As the summer begins to wane, we on the Farm find ourselves busier than we've been in quite a while. There are injured trees to fell, caravan projects to complete, software programs to learn, clearing out to accomplish--all in addition to the daily necessities of newspaper reading, puzzle solving, cooking, cleaning, laundry, and pet service.
I suppose I've mentioned innumerable times that we do a large measure of the daily stuff without benefit of central air conditioning. This isn't generally a problem, at least in the morning, when things are cool enough (if we're sitting under fans) to read the paper, do the crosswords, and even tidy up. But after noon, we try to shut down and work in one of the rooms with a window unit (living room, snug, study, bedroom) in order to conserve power. Fortunately, Porco has its own air con, so any of the projects we're undertaking in preparation for our rather ambitious, month-long road trip west can be done in relative comfort.
We still take time in the morning and evening to spend time out of doors with the animals, and so our activities are pretty well-paced. Not long ago, we installed a more efficient ceiling fan in the kitchen, which makes it easier to cook. If I'm on the ball, I get something prepped and put together in the morning, then put it in the oven to bake later, rather than simmer on the stove top. Or we have salad nights. Having come from pioneer stock that made their lives in the western Nevadan and eastern Californian basin and range deserts, I have good models for dealing with heat, and because the humidity demonstrates the relative abundance of water in north Texas, there is really little to complain about.
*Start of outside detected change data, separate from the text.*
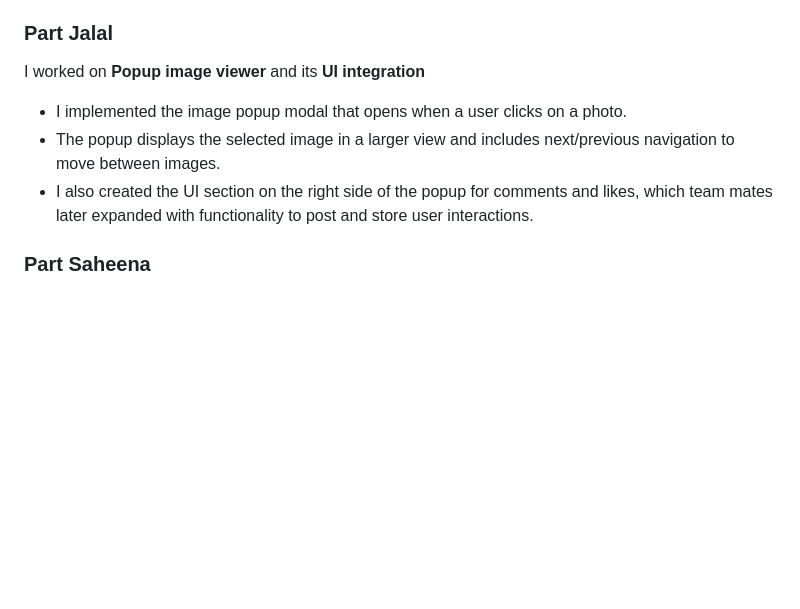
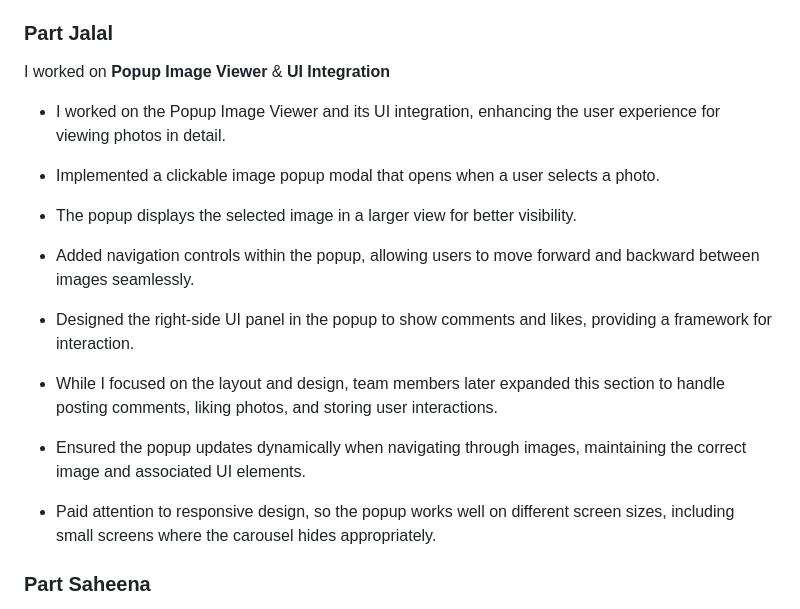
Before and after one commit to Dinelegacy/Fetch-a-gram, a Markdown page: README.md, the part around the change. Rendered like a GitHub page; blank space fills up the shorter version.

Commit message:
I added in readme

```diff
--- a/README.md
+++ b/README.md
@@ -91,11 +91,24 @@ Here is what I did:
 
 ### Part Jalal
 
-I worked on **Popup image viewer** and its **UI integration**
+I worked on **Popup Image Viewer** & **UI Integration**
 
- - I implemented the image popup modal that opens when a user clicks on a photo.
- - The popup displays the selected image in a larger view and includes next/previous navigation to move between images.
- - I also created the UI section on the right side of the popup for comments and likes, which team mates later expanded with functionality to post and store user interactions.
+- I worked on the Popup Image Viewer and its UI integration, enhancing the user experience for viewing photos in detail.
+
+- Implemented a clickable image popup modal that opens when a user selects a photo.
+
+- The popup displays the selected image in a larger view for better visibility.
+
+- Added navigation controls within the popup, allowing users to move forward and backward between images seamlessly.
+
+- Designed the right-side UI panel in the popup to show comments and likes, providing a framework for interaction.
+
+- While I focused on the layout and design, team members later expanded this section to handle posting comments, liking photos, and storing user interactions.
+
+- Ensured the popup updates dynamically when navigating through images, maintaining the correct image and associated UI elements.
+
+- Paid attention to responsive design, so the popup works well on different screen sizes, including small screens where the carousel hides appropriately.
+
 
 
 ### Part Saheena
```
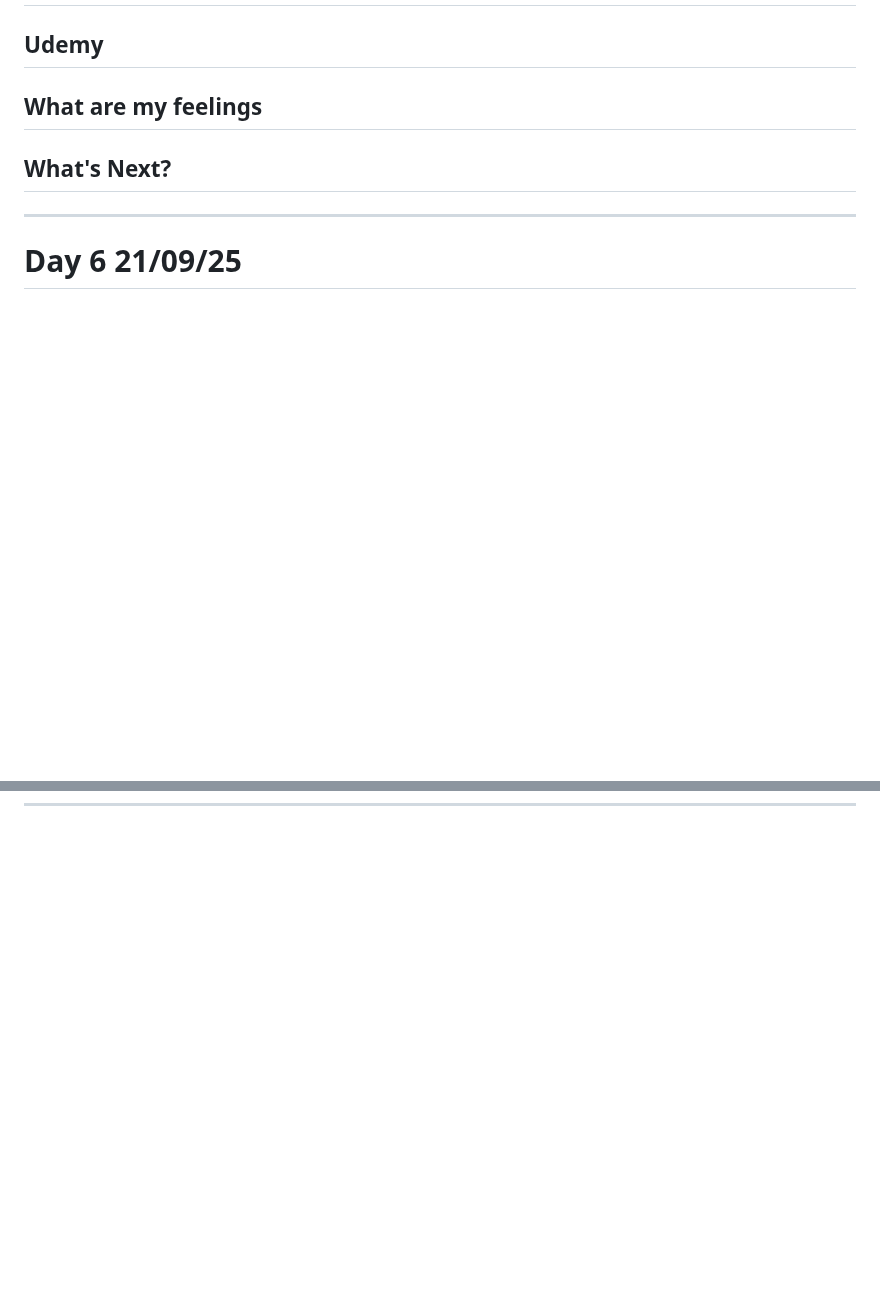
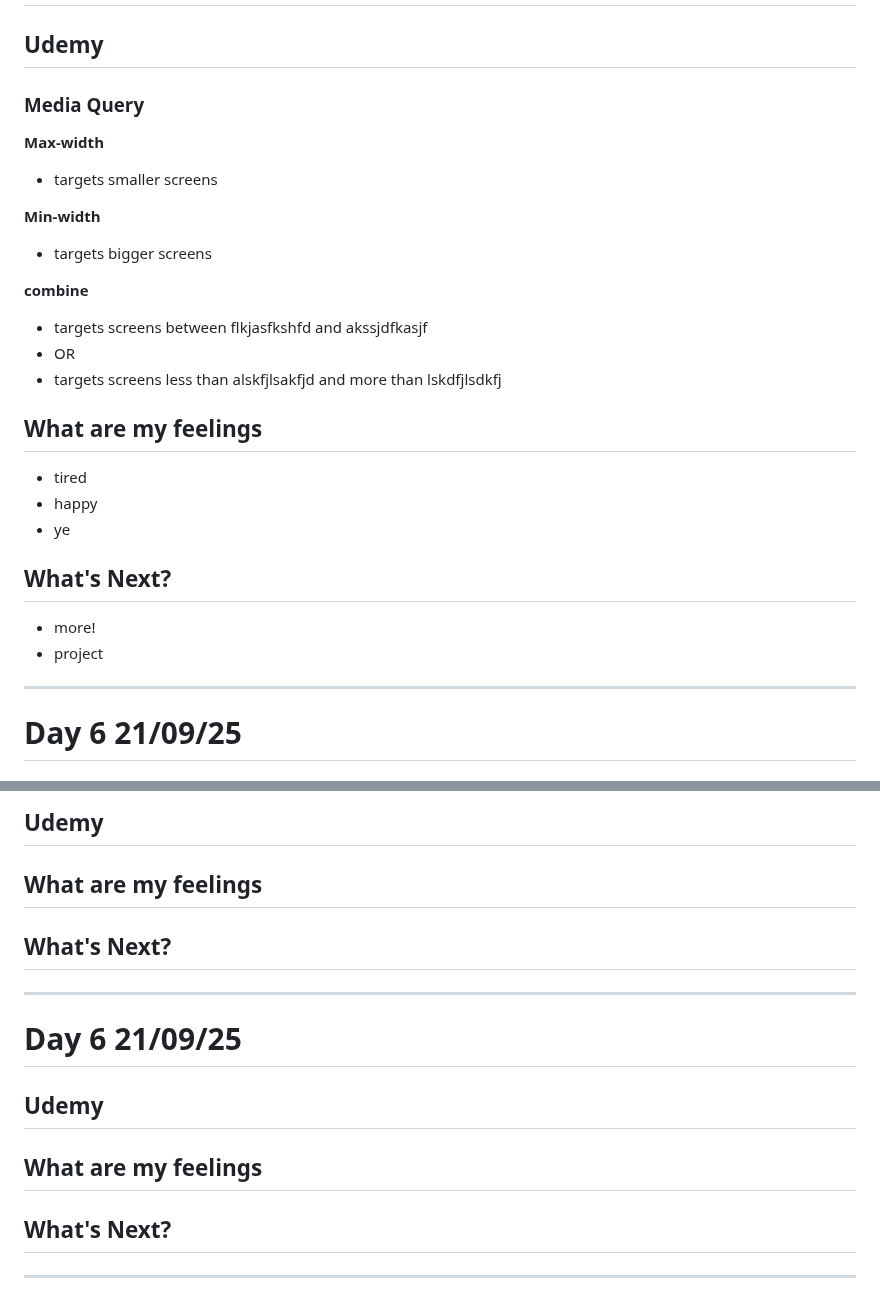
Before and after one commit to RinaHsiu/web_development_with_R-J, a Markdown page: README.md, 2 parts joined by grey strips. Rendered like a GitHub page; blank space fills up the shorter version.

Commit message:
Update README.md Day 24 Media Query

```diff
--- a/README.md
+++ b/README.md
@@ -771,9 +771,26 @@ section 9-11 is dedicated to learning these.
 
 ## Udemy
 
+### Media Query
+**Max-width**
+- targets smaller screens
+
+**Min-width**
+- targets bigger screens
+
+**combine**
+- targets screens between flkjasfkshfd and akssjdfkasjf
+- OR
+- targets screens less than alskfjlsakfjd and more than lskdfjlsdkfj
+
 ## What are my feelings
+- tired
+- happy
+- ye
 
 ## What's Next?
+- more!
+- project
 
 ---
 
@@ -815,0 +892,16 @@ section 9-11 is dedicated to learning these.
+## Udemy
+
+## What are my feelings
+
+## What's Next?
+---
+
+# Day 6 21/09/25
+
+## Udemy
+
+## What are my feelings
+
+## What's Next?
+
+---
```
Also changed, not shown: other parts of README.md (+60 -1 lines).
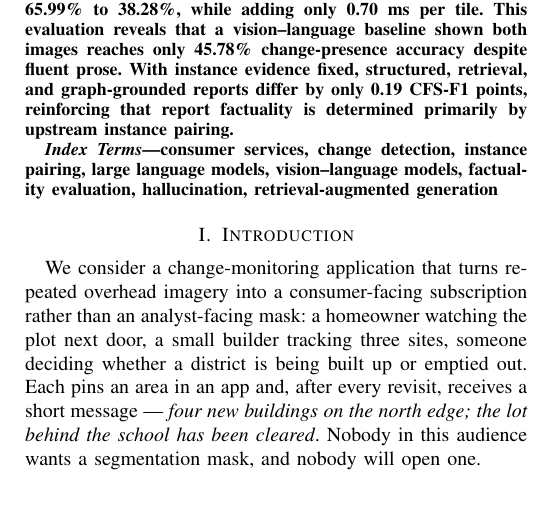
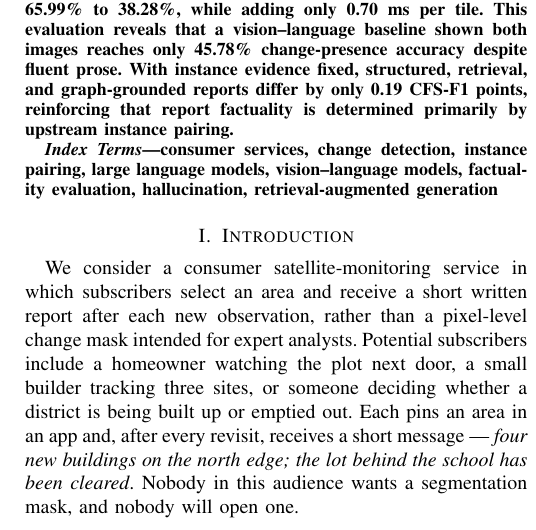
Before and after one commit to Parkdev22222/multi-source-intelligent-system, a LaTeX paper (paper/main.tex, which reads paper/sections/introduction.tex): part of one column of page 1 of 6, cut so that both start at the same text, the shorter picture padded with empty space. Compiled offline with pdfLaTeX; a missing font is replaced by an installed copy or a similar font; a LaTeX package or settings file that is missing is left out.

Commit message:
Clarify consumer monitoring application

```diff
--- a/paper/sections/introduction.tex
+++ b/paper/sections/introduction.tex
@@ -1,10 +1,11 @@
 \section{Introduction}
 
-We consider a change-monitoring application that turns repeated overhead
-imagery into a consumer-facing subscription rather than an analyst-facing
-mask: a homeowner watching the plot next door, a
-small builder tracking three sites, someone deciding whether a district is
-being built up or emptied out. Each pins an area in an app and, after every
+We consider a consumer satellite-monitoring service in which subscribers
+select an area and receive a short written report after each new observation,
+rather than a pixel-level change mask intended for expert analysts. Potential
+subscribers include a homeowner watching the plot next door, a small builder
+tracking three sites, or someone deciding whether a district is being built up
+or emptied out. Each pins an area in an app and, after every
 revisit, receives a short message --- \emph{four new buildings on the north
 edge; the lot behind the school has been cleared}. Nobody in this audience
 wants a segmentation mask, and nobody will open one.
```
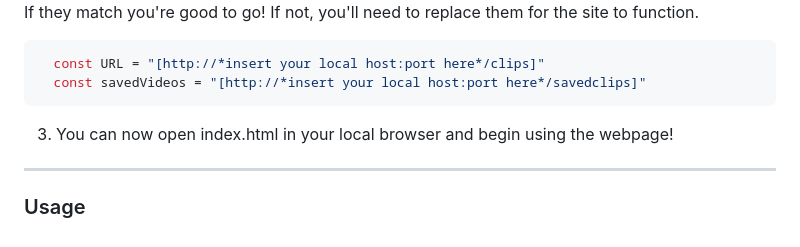
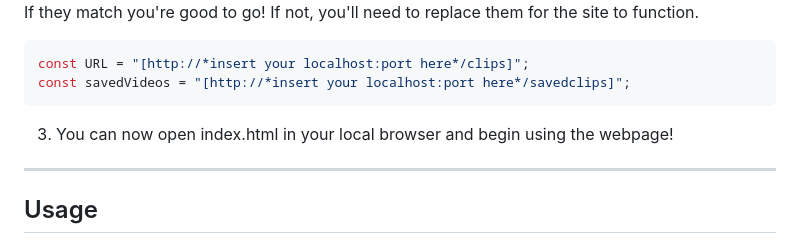
Before and after one commit to AldenReyes/Phase-1-SPA-Project, a Markdown page: README.md, the part around one of its changes. Drawn GitHub-style.

````diff
--- a/README.md
+++ b/README.md
@@ -85,15 +90,17 @@ git clone git@github.com:AldenReyes/phase-1-SPA-Project-Owen-Wilson-Wow-Generato
 <img src="images/installation-2.png">
 
 If they match you're good to go! If not, you'll need to replace them for the site to function.
+
 ```js
-  const URL = "[http://*insert your local host:port here*/clips]"
-  const savedVideos = "[http://*insert your local host:port here*/savedclips]"
+const URL = "[http://*insert your localhost:port here*/clips]";
+const savedVideos = "[http://*insert your localhost:port here*/savedclips]";
 ```
+
 3. You can now open index.html in your local browser and begin using the webpage!
 
-***
+---
 
-### Usage
+## Usage
 
 <img src="images/buttonbar.png">
 
````
Also changed, not shown: other parts of README.md (+47 -29 lines).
But climate change is certainly "messaging" us, and strongly nudging us in the direction of some preparatory gestures. Last winter's Big Freeze (as they're now calling it in the Daily Poop) has prompted us to buy a lovely ceramic cast iron log burner, which will take its place in front of the fireplace at the end of this month. The greenhouse also falls into the prepper device category, and after we're home from our trip, stepped up efforts to fortify our food-growing capabilities will begin: enhancing the veg space wherever we can. My old, battered copy of Ruth Stout's No Work Garden Book (saved from some flood or another), and Helen and Scott Nearing's books on the Good Life are on my autumn reading list, and there are several more books on my shelves with similar themes: making do with less, all written before it became trendy again to "make do and mend."
Work on Porco Rosso has produced new "classic" faucets with metal handles, a cargo carrier for hauling what TBS quaintly refers to as the "honey wagon" (don't ask) and extra water. We also installed, inexpertly but eventually adequately, a new awning. The old one was once white, but the spring rains and dying trees had ruined it, so we got something a bit too cute but much more serviceable.
There are also a new lock and new keys, after it proved too difficult to get a damaged key replaced. We also got better locking devices for the exterior storage bins. Interior storage will be enhanced with numerous IKEA amenities, from boxes to baskets to small shelves for stashing spices. And my makeshift pillowslip curtains will finally be cut to fit and insulated. We're planning to leave just before the solstice, camping first at Cedar Breaks State Park on the night of the Full Corn Moon (they call it the Harvest moon around here, but I grew up with the Corn moon). The new binoculars TBS gave me for my last birthday will be put to use taking photos for a later Skywatch entry, from a good Dark Sky site.
The travel planning is pretty much complete now, and we've had time to clear out some of the winter damage and tired remains of spring's extravagant growth. Pottering around in the yard has led to a few wildlife discoveries, the best of which is another spider. Last time, I included a shot of a tiny argiope in a cedar tree--the first I'd seen in years. This last week, however, we discovered a much larger variety and I've been watching it faithfully over several days. The first time I noticed her, Nylah had already barged through her very large web (strung between the downspout and rain butt on the northwest corner of the house, and a large pecan tree about six feet away), and the spider (now known as Shelob; much smaller, but with similar habits, for those of you Tolkien fans) was already busy repairing it.
My feline correspondent, Tigger (see last post's comments) hasn't seen this variety before, so I thought I'd provide her a much larger example. Two days ago, there was also ample evidence of mayhem. I'm including a sequence of photos to illustrate the dramatic goings on, and to give you (perhaps) an idea of why my family has always been so fascinated by these industrious beasties.
Argiopes are orb spinners, which you should be able to see in the last picture; it and the one above it were taken after she had devoured her packet of Japanese beetle. The opening shot on this post is the only one taken from behind the web. At first she was pretty skittish, and every time I came near, she'd run up to the eave to hide. But more recently, I've been able to get closer--although getting my cheesy excuse for a Skywatch Friday entry required crouching down in back of the web.
The next few days are forecast to be a little cooler (93F instead of today's 97), although the rain promised for the weekend seems to have left the map. But now that the major project work is done, I'll be spending a few more hours trying to master a new web design program (Pinegrow) which I'm hoping will allow me to get back to work on revising the old owlfarmer.com page and a couple of other web efforts.
Stay safe, folks. And have a good weekend (to those of you for whom weekends still mean something).